● **Required action**
The full text of the records below, minus any pictures, should be given back word for word.

● **User interface change data**
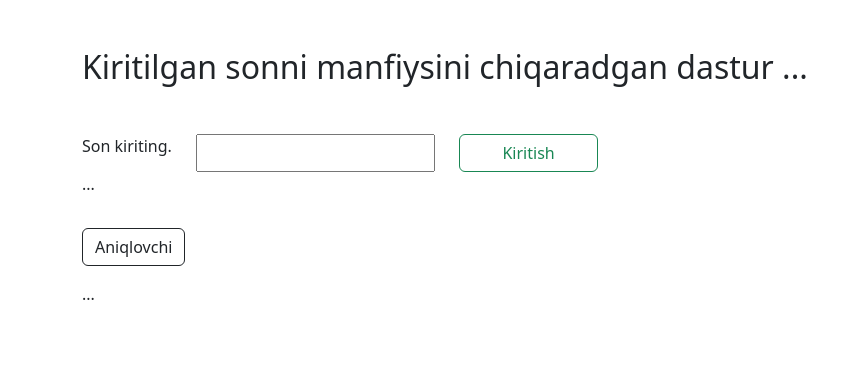
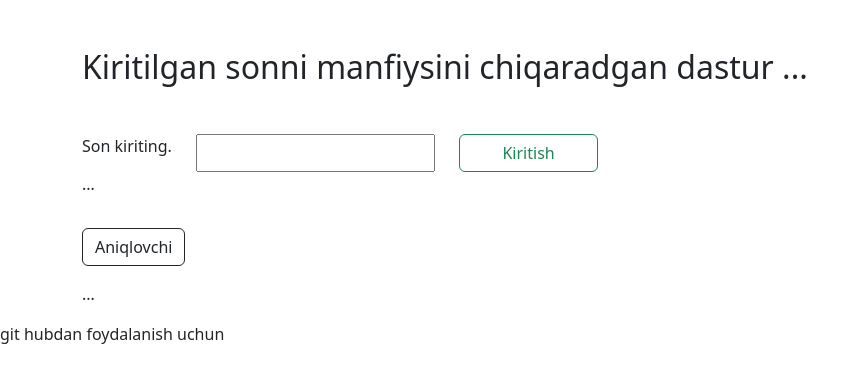
Before and after one commit to AbdulhafizovPulat/manfiyson, a plain HTML site: page index.html in a window 1280 px wide. Shown: the whole page, without its empty margins (0-868 px from the left). Drawn offline with nearby package versions, Linux system fonts and the light colour scheme.

Commit message:
for learn git hub

```diff
--- a/index.html
+++ b/index.html
@@ -30,7 +30,7 @@
       </button>
       <p id="finder-number">...</p>
     </div>
-
+    <p>git hubdan foydalanish uchun</p>
     <script src="./js/main.js"></script>
   </body>
 </html>
```
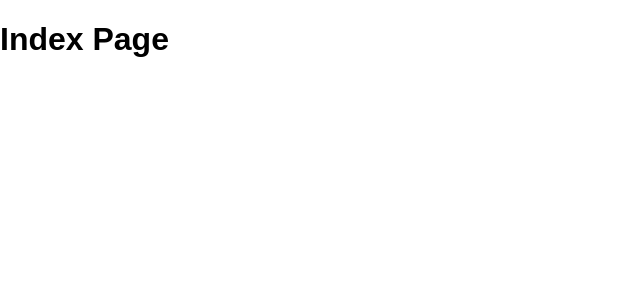
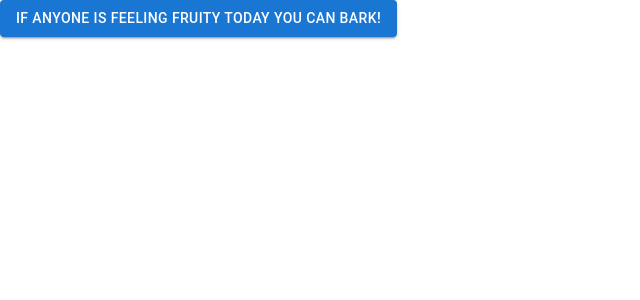
Before and after one commit to Ray-F/kindly-app, a React (Create React App) app in the folder packages/client/: page / in a window 1280 px wide. Shown: the top 300 px of the page, without its empty margins (0-640 px from the left). Built offline with nearby package versions, Linux system fonts and the light colour scheme.

Commit message:
Created functional button

```diff
--- /dev/null
+++ b/packages/client/src/components/AllButtons.js
@@ -0,0 +1,9 @@
+import React from 'react';
+import Button from '@mui/material/Button';
+
+
+export default function AllButtons() {
+return(
+    <Button variant="contained">If anyone is feeling fruity today you can BARK!</Button>
+);
+}
--- a/packages/client/src/pages/IndexPage.tsx
+++ b/packages/client/src/pages/IndexPage.tsx
@@ -1,9 +1,8 @@
 import React from 'react';
+import AllButtons from '../components/AllButtons';
 
 export default function IndexPage() {
   return (
-    <React.Fragment>
-      <h1>Index Page</h1>
-    </React.Fragment>
+    <AllButtons />
   );
 }
```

● **Task result**
Before and after one commit to AbdulhafizovPulat/manfiyson, a plain HTML site: page index.html in a window 1280 px wide. Shown: the whole page, without its empty margins (0-868 px from the left). Drawn offline with nearby package versions, Linux system fonts and the light colour scheme.

Commit message:
for learn git hub

```diff
--- a/index.html
+++ b/index.html
@@ -30,7 +30,7 @@
       </button>
       <p id="finder-number">...</p>
     </div>
-
+    <p>git hubdan foydalanish uchun</p>
     <script src="./js/main.js"></script>
   </body>
 </html>
```
Before and after one commit to Ray-F/kindly-app, a React (Create React App) app in the folder packages/client/: page / in a window 1280 px wide. Shown: the top 300 px of the page, without its empty margins (0-640 px from the left). Built offline with nearby package versions, Linux system fonts and the light colour scheme.

Commit message:
Created functional button

```diff
--- /dev/null
+++ b/packages/client/src/components/AllButtons.js
@@ -0,0 +1,9 @@
+import React from 'react';
+import Button from '@mui/material/Button';
+
+
+export default function AllButtons() {
+return(
+    <Button variant="contained">If anyone is feeling fruity today you can BARK!</Button>
+);
+}
--- a/packages/client/src/pages/IndexPage.tsx
+++ b/packages/client/src/pages/IndexPage.tsx
@@ -1,9 +1,8 @@
 import React from 'react';
+import AllButtons from '../components/AllButtons';
 
 export default function IndexPage() {
   return (
-    <React.Fragment>
-      <h1>Index Page</h1>
-    </React.Fragment>
+    <AllButtons />
   );
 }
```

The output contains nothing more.